For the basics of the (now annulled) Safe Harbor Decision I direct you to an article by The Guardian explaining the significance to various companies. The gist of the new agreement is quite well presented in the BBC article you linked.
Your question, whether the data will fall under UK or US jurisdiction, is exactly in the center of the concerns that lead to the Court of Justice of the European Union to annul the previous Safe Harbor Decision.
A company established in the UK operates generally under UK law, which in turn gets a lot of binding legislation from the European Union. EU legislation that comes in the form of Directives, binding as to the objectives but leave the Member States some leeway in implementation, need to be transposed to national law by the Parliament. Directive 95/46/EC, the Data Protection Directive, was implemented in the UK by the Data Protection Act 1998. UK companies must hence comply with the domestic data protection legislation that has roots in European Union legislation.
Another major source of data protection-related safeguards is the Charter of Fundamental Rights of the European Union, which was elemental in the Schrems case (C-362/14) that lead to the annulment of the Safe Harbour Decision.
The US company hosting the server (or providing a PaaS service) has to comply with US laws, but falls also under EU laws when it processes personal data collected by an EU company - or data collected from EU citizens. This provides for an interesting conundrum starting from the point when Snowden revealed the mass surveillance conducted by the NSA: if the US company is obliged to allow access to the data on its servers without a court order, but is not allowed to do so under EU legislation - namely the Safe Harbor guarantees they've made to be able to process the data at all -, then who's the one calling the shots?
As long as the servers are physically located in the US, there's little doubt that any surveillance can be quite effectively pursued even if the company is hesitant about the matter, and therefore any guarantees given to the EU about due process are aspirational at best.

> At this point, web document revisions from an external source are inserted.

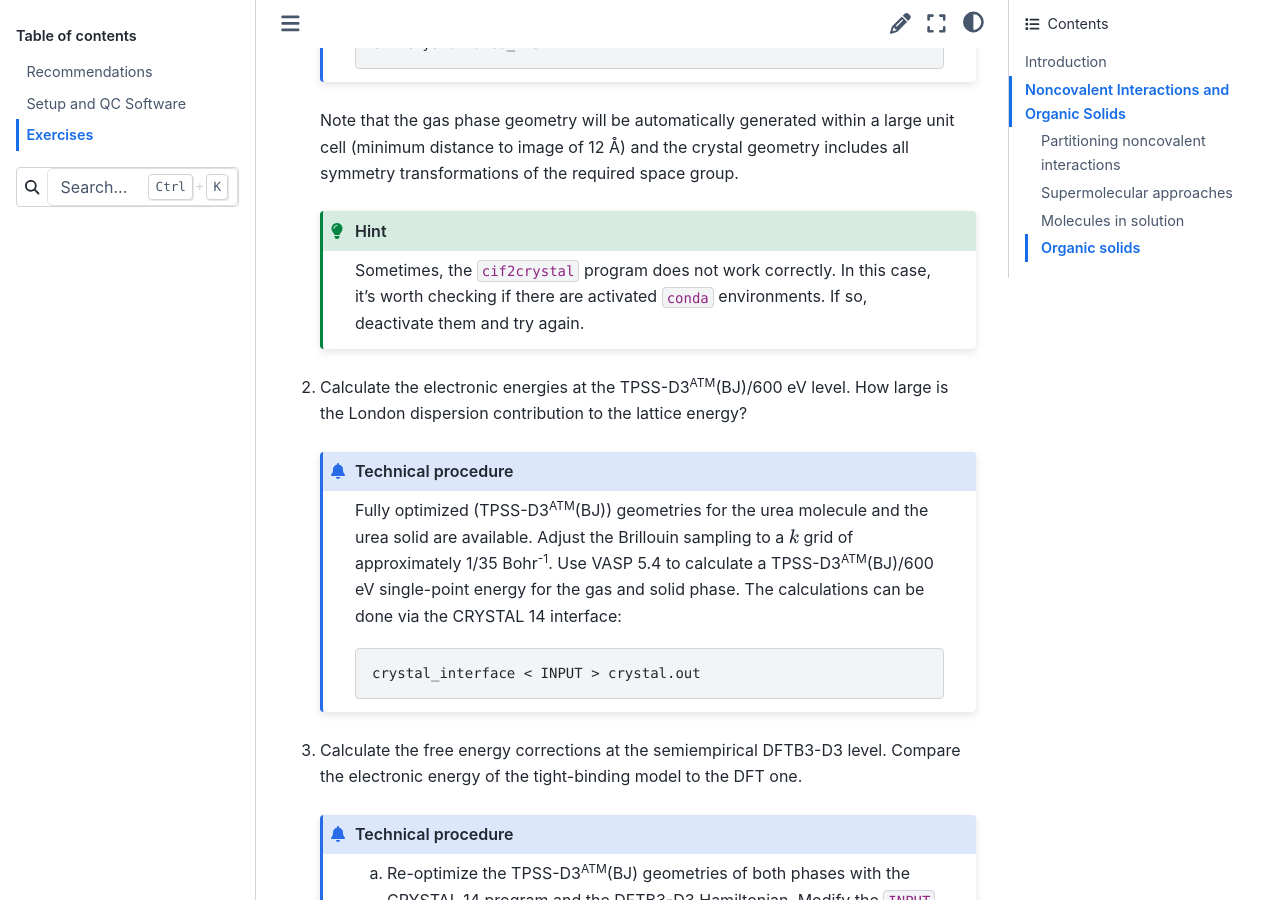
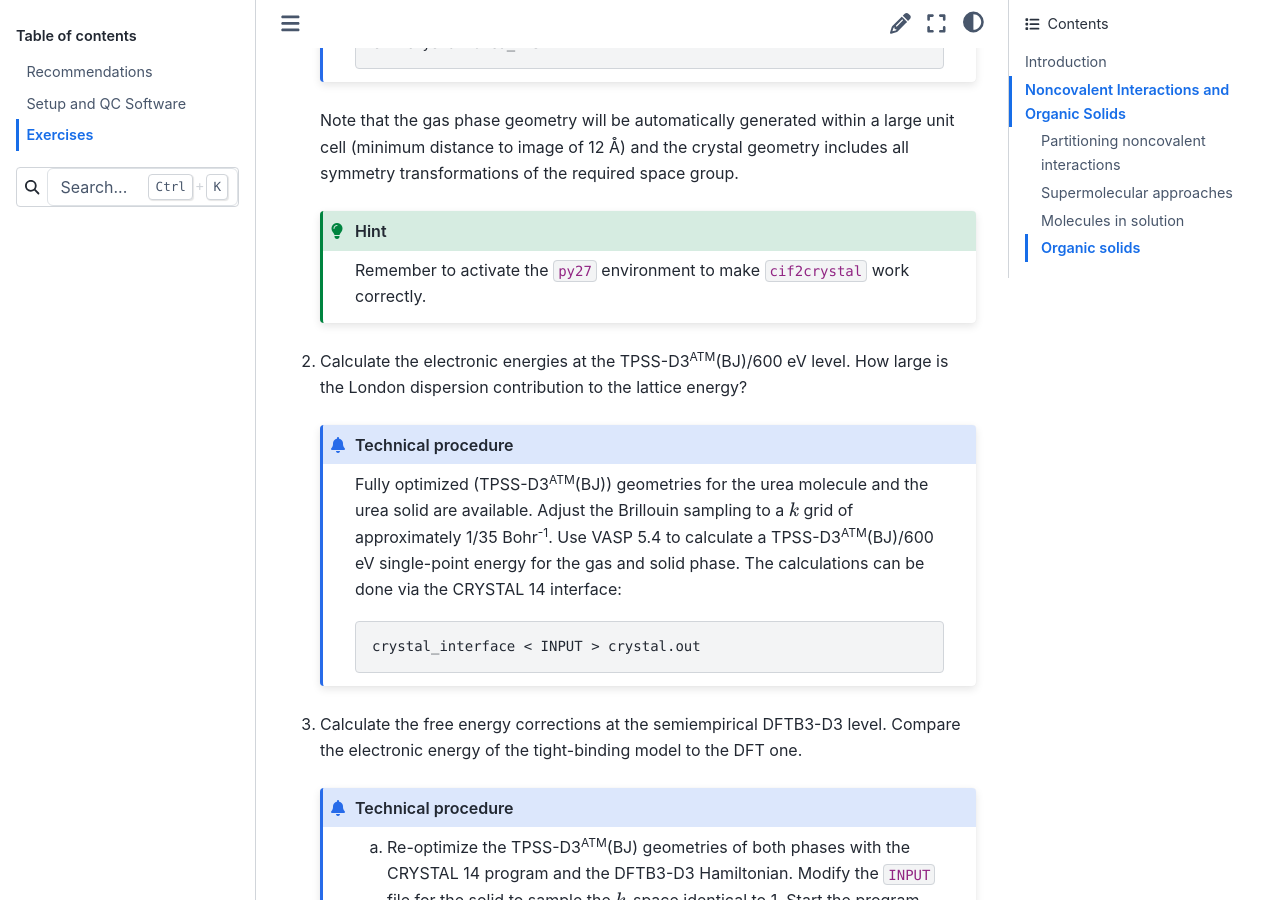
Before and after one commit to grimme-lab/wp12-teaching, a Sphinx documentation site: the page built from doc/ex.rst, in a window 1280 px wide and 900 px high, scrolled down 6626 px. Built offline with Sphinx 7.4.7 and the Sphinx Book theme 1.1.4, drawn with Linux system fonts in a browser that asks for light colours.

Commit message:
Revise hint for cif2crystal usage
Updated hint regarding the use of the cif2crystal program and conda environments.

```diff
--- a/doc/ex.rst
+++ b/doc/ex.rst
@@ -256,7 +256,7 @@ approximation:
 
    .. hint::
 
-      Sometimes, the ``cif2crystal`` program does not work correctly. In this case, it's worth checking if there are activated ``conda`` environments. If so, deactivate them and try again.
+      Remember to activate the ``py27`` environment to make ``cif2crystal`` work correctly.
 
 2. Calculate the electronic energies at the TPSS-D3\ :sup:`ATM`\ (BJ)/600 eV level. How large is the
    London dispersion contribution to the lattice energy?
```
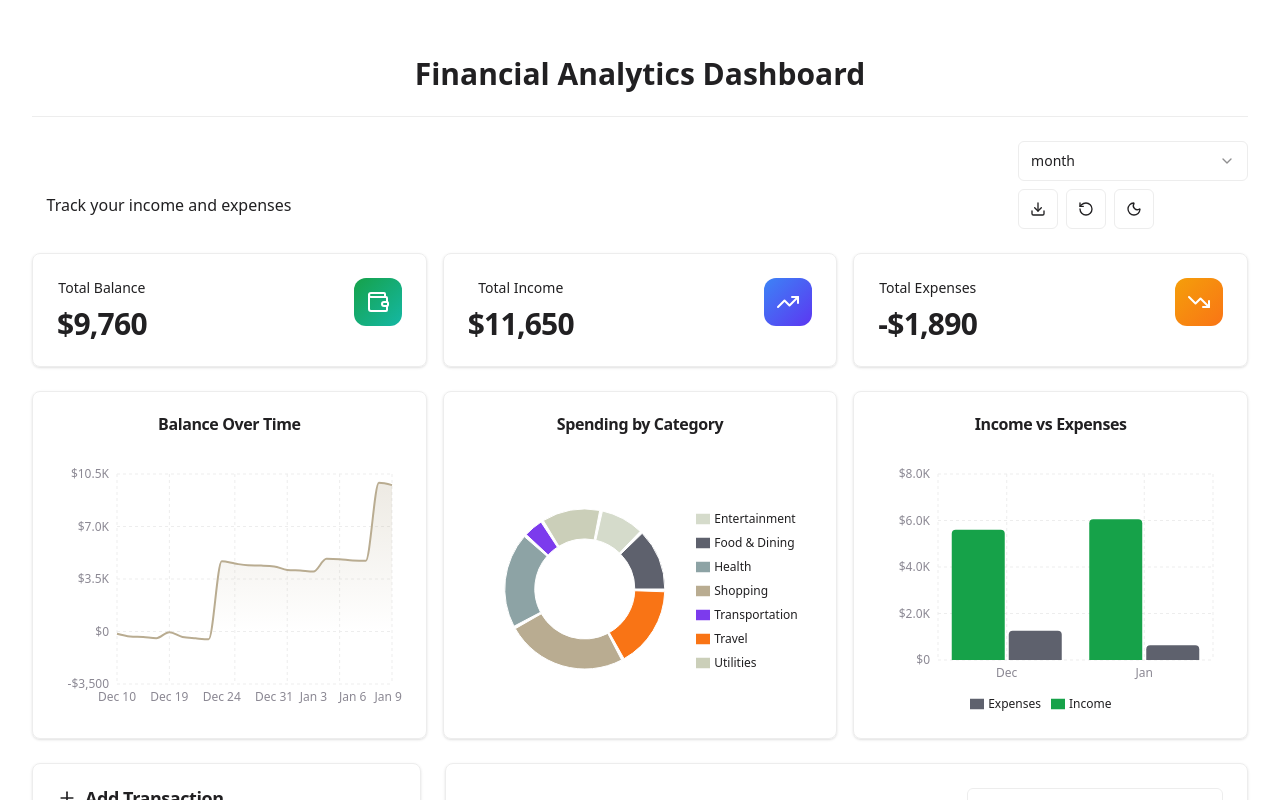
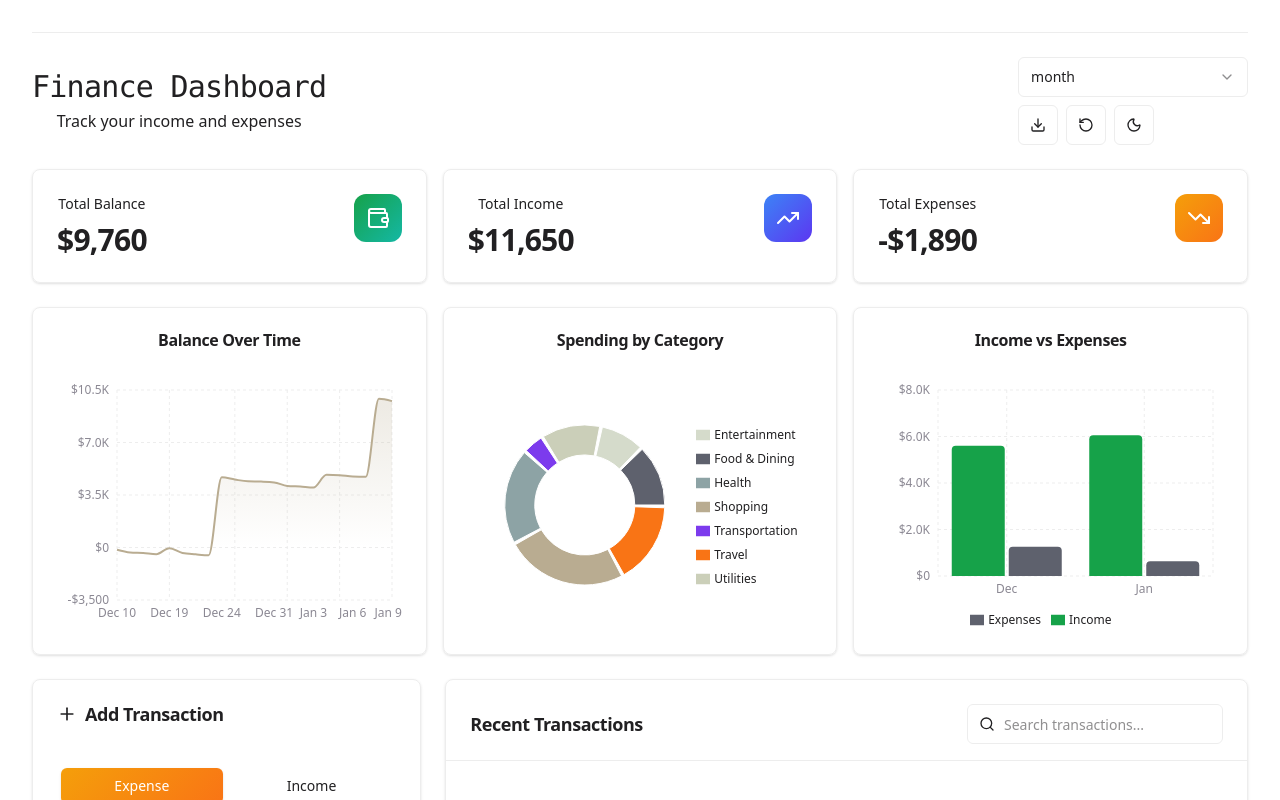
Before and after one commit to alef-garrido/bank-accnt-dashboard, a React (Vite) app: page / in a window 1280 px wide. Shown: the top 800 px of the page. Built offline with nearby package versions, Linux system fonts and the light colour scheme.

Commit message:
Replaced header title

```diff
--- a/src/App.tsx
+++ b/src/App.tsx
@@ -10,9 +10,6 @@ function AppContent() {
   return (
     <ToastProvider>
       <TooltipProvider>
-        <h1 className='text-3xl font-bold my-6 text-center'>
-          Financial Analytics Dashboard
-        </h1>
         <hr />
         <Dashboard />
         <Toaster />
--- a/src/components/dashboard/DashboardHeader.tsx
+++ b/src/components/dashboard/DashboardHeader.tsx
@@ -30,7 +30,7 @@ export function DashboardHeader({
   return (
     <header className="flex flex-col gap-4 sm:flex-row sm:items-center sm:justify-between animate-fade-in">
       <div>
-        <h1 className="text-3xl font-bold tracking-tight bg-gradient-to-r from-primary to-chart-4 bg-clip-text text-transparent">
+        <h1 className="text-3xl font-mono tracking-tight">
           Finance Dashboard
         </h1>
         <p className="text-muted-foreground mt-1">
```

We got thus far without going into any general debate on "state sovereignty in the Internet age".
Hence the Schrems case, hence annulment of the Safe Harbour, and hence now the EU-US Privacy Shield.